Who kiss his hand, and take their place,
This last night he receives his friends,
The journey-wonder on his face.
He 'was not born for age.' Ah no,
For everlasting youth is his!
Part of the lyric of the earth
With spring and leaf and blade he is.
'Twill nevermore be April now
But there will lurk a thought of him
At the street corners, gay with flowers
From rainy valleys purple-dim.
O chiefs, you do not mourn alone!
In that stern North where mystery broods,
Our mother grief has many sons
Bred in those iron solitudes.
It does not help them, to have laid
Their coil of lightning under seas;
They are as impotent as you
To mend the loosened wrists and knees.
And yet how many a harvest night,
When the great luminous meteors flare
Along the trenches of the dusk,
The men who dwell beneath the Bear,
Seeing those vagrants of the sky
Float through the deep beyond their hark,
Like Arabs through the wastes of air,—
A flash, a dream, from dark to dark,—
Must feel the solemn large surmise:
By a dim, vast and perilous way
We sweep through undetermined time,
Illumining this quench of clay,
A moment staunched, then forth again.
Ah, not alone you climb the steep
To set your loving burden down
Against the mighty knees of sleep.
With you we hold the sombre faith

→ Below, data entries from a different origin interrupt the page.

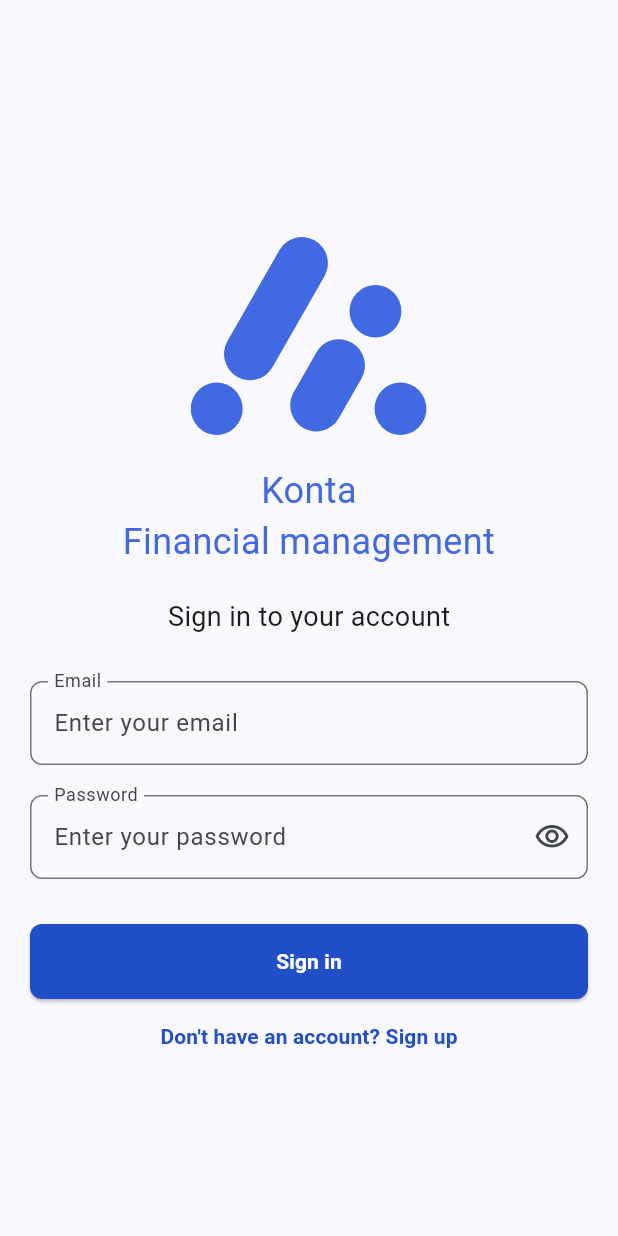
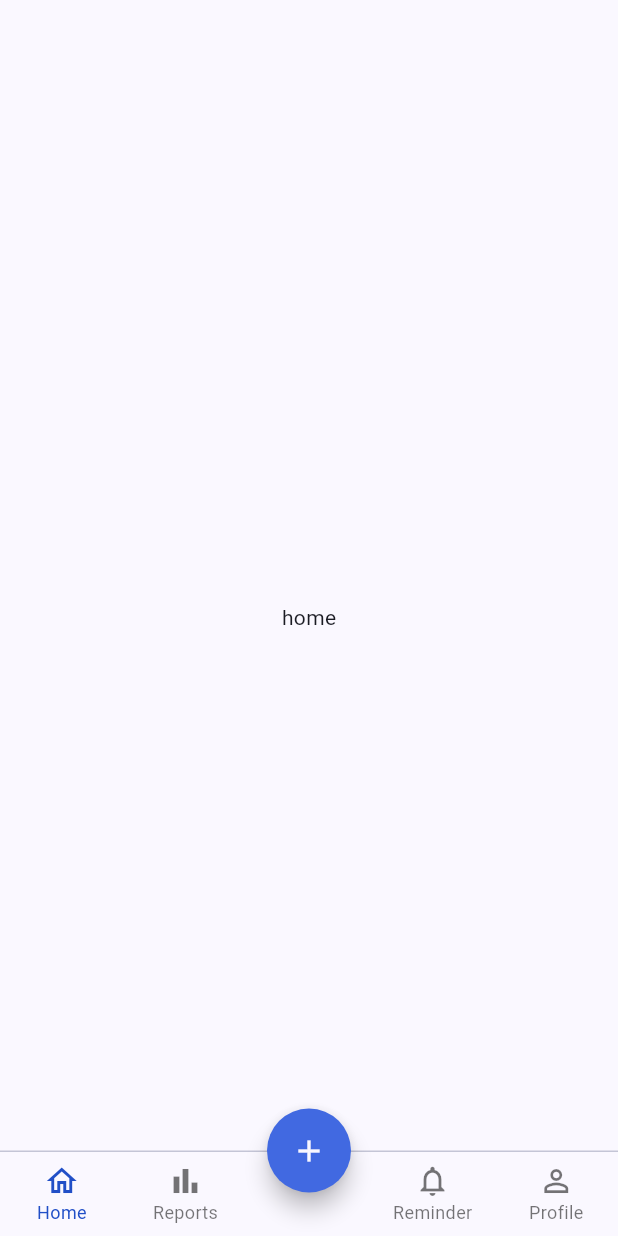
Before and after one commit to LuizHFJesus/konta_app, a Flutter app: the screen it shows after launch, on a phone screen of 412 x 824 dp. Run offline on Flutter 3.47's test engine with Material 3 defaults, Android fonts, the phone set to English and light mode, and no system bars; our stand-ins replace flutter_svg, get, get_it, go_router, google_fonts; missing offline and left inert: dart_either; accounts and stored records are empty; Roboto replaces fonts that are missing (Vazirmatn).

Commit message:
feat(home): create base screen with BNB and navigation

```diff
--- a/lib/app/i18n/locales/en_us.dart
+++ b/lib/app/i18n/locales/en_us.dart
@@ -35,4 +35,10 @@ const Map<String, String> enUS = {
   'failure_no_users_logged_in': 'No users logged in',
   'failure_invalid_credentials': 'Invalid email or password',
   'failure_email_registered': 'Email already registered',
+
+  // Bottom navigation bar labels
+  'home_label': 'Home',
+  'reports_label': 'Reports',
+  'reminder_label': 'Reminder',
+  'profile_label': 'Profile'
 };
--- a/lib/app/i18n/locales/pt_br.dart
+++ b/lib/app/i18n/locales/pt_br.dart
@@ -34,4 +34,10 @@ const Map<String, String> ptBR = {
   'failure_no_users_logged_in': 'Nenhum usuário autenticado',
   'failure_invalid_credentials': 'E-mail ou senha inválidos',
   'failure_email_registered': 'E-mail já cadastrado',
+
+  // Bottom navigation bar labels
+  'home_label': 'Início',
+  'reports_label': 'Relatórios',
+  'reminder_label': 'Lembretes',
+  'profile_label': 'Perfil',
 };
--- a/lib/app/navigation/app_router.dart
+++ b/lib/app/navigation/app_router.dart
@@ -2,23 +2,70 @@ import 'package:flutter/cupertino.dart';
 import 'package:go_router/go_router.dart';
 import 'package:konta_app/app/navigation/app_routes.dart';
 import 'package:konta_app/feature/auth/view/auth_view.dart';
+import 'package:konta_app/feature/home/ui/base_screen.dart';
 
 class AppRouter {
   late final GoRouter router;
 
   AppRouter() {
     router = GoRouter(
-      initialLocation: AppRoutes.auth,
+      initialLocation: AppRoutes.home,
       routes: [
         GoRoute(
           name: AppRoutes.auth,
           path: AppRoutes.auth,
           builder: (context, state) => const AuthView(),
         ),
-        GoRoute(
-          name: AppRoutes.home,
-          path: AppRoutes.home,
-          builder: (context, state) => const Placeholder(),
+
+        StatefulShellRoute.indexedStack(
+          builder: (context, state, navigationShell) {
+            return BaseScreen(navigationShell: navigationShell);
+          },
+          branches: [
+            StatefulShellBranch(
+              routes: [
+                GoRoute(
+                  name: AppRoutes.home,
+                  path: AppRoutes.home,
+                  builder: (context, state) =>
+                      const Center(child: Text('home')),
+                ),
+              ],
+            ),
+
+            StatefulShellBranch(
+              routes: [
+                GoRoute(
+                  name: AppRoutes.reports,
+                  path: AppRoutes.reports,
+                  builder: (context, state) =>
+                      const Center(child: Text('reports')),
+                ),
+              ],
+            ),
+
+            StatefulShellBranch(
+              routes: [
+                GoRoute(
+                  name: AppRoutes.reminder,
+                  path: AppRoutes.reminder,
+                  builder: (context, state) =>
+                      const Center(child: Text('reminder')),
+                ),
+              ],
+            ),
+
+            StatefulShellBranch(
+              routes: [
+                GoRoute(
+                  name: AppRoutes.profile,
+                  path: AppRoutes.profile,
+                  builder: (context, state) =>
+                      const Center(child: Text('profile')),
+                ),
+              ],
+            ),
+          ],
         ),
       ],
     );
--- a/lib/app/navigation/app_routes.dart
+++ b/lib/app/navigation/app_routes.dart
@@ -1,4 +1,7 @@
 class AppRoutes {
   static const String auth = '/auth';
   static const String home = '/';
+  static const String reports = '/reports';
+  static const String reminder = '/reminder';
+  static const String profile = '/profile';
 }
--- /dev/null
+++ b/lib/feature/home/ui/base_screen.dart
@@ -0,0 +1,69 @@
+import 'package:flutter/material.dart';
+import 'package:get/get.dart';
+import 'package:go_router/go_router.dart';
+
+class BaseScreen extends StatelessWidget {
+  const BaseScreen({required this.navigationShell, super.key});
+
+  final StatefulNavigationShell navigationShell;
+
+  void _onItemTapped(int index) {
+    if (index == 2) return;
+
+    final realIndex = index < 2 ? index : index - 1;
+    navigationShell.goBranch(
+      realIndex,
+      initialLocation: realIndex == navigationShell.currentIndex,
+    );
+  }
+
+  @override
+  Widget build(BuildContext context) {
+    return Scaffold(
+      appBar: AppBar(),
+      body: navigationShell,
+      floatingActionButton: FloatingActionButton(
+        onPressed: () {},
+        shape: const CircleBorder(),
+        child: const Icon(Icons.add),
+      ),
+      floatingActionButtonLocation: FloatingActionButtonLocation.centerDocked,
+      bottomNavigationBar: Column(
+        mainAxisSize: MainAxisSize.min,
+        children: [
+          const Divider(height: 1),
+          BottomNavigationBar(
+            currentIndex: navigationShell.currentIndex < 2
+                ? navigationShell.currentIndex
+                : navigationShell.currentIndex + 1,
+            elevation: 0,
+            selectedFontSize: 12,
+            type: BottomNavigationBarType.fixed,
+            onTap: _onItemTapped,
+            items: [
+              BottomNavigationBarItem(
+                icon: const Icon(Icons.home_outlined),
+                label: 'home_label'.tr,
+              ),
+              BottomNavigationBarItem(
+                icon: const Icon(Icons.bar_chart_outlined),
+                label: 'reports_label'.tr,
+              ),
+
+              const BottomNavigationBarItem(icon: SizedBox.shrink(), label: ''),
+
+              BottomNavigationBarItem(
+                icon: const Icon(Icons.notifications_outlined),
+                label: 'reminder_label'.tr,
+              ),
+              BottomNavigationBarItem(
+                icon: const Icon(Icons.person_outline),
+                label: 'profile_label'.tr,
+              ),
+            ],
+          ),
+        ],
+      ),
+    );
+  }
+}
```
Also changed, not shown: 1 other file.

Where creeds are sown like rain at sea;
And leave the loveliest child of earth
To slumber where he longed to be.
His fathers lit the dangerous coast
To steer the daring merchant home;
His courage lights the darkling port
Where every sea-worn sail must come.
And since he was the type of all
That strain in us which still must fare,
The fleeting migrant of a day,
Heart-high, outbound for otherwhere,
Now therefore, where the passing ships
Hang on the edges of the noon,
And Northern liners trail their smoke
Across the rising yellow moon,
Bound for his home, with shuddering screw
That beats its strength out into speed,
Until the pacing watch descries
On the sea-line a scarlet seed
Smoulder and kindle and set fire
To the dark selvedge of the night,
The deep blue tapestry of stars,
Then sheet the dome in pearly light,
There in perpetual tides of day,
Where men may praise him and deplore,
The place of his lone grave shall be
A seamark set for evermore,
High on a peak adrift with mist,
And round whose bases, far beneath
The snow-white wheeling tropic birds,
The emerald dragon breaks his teeth.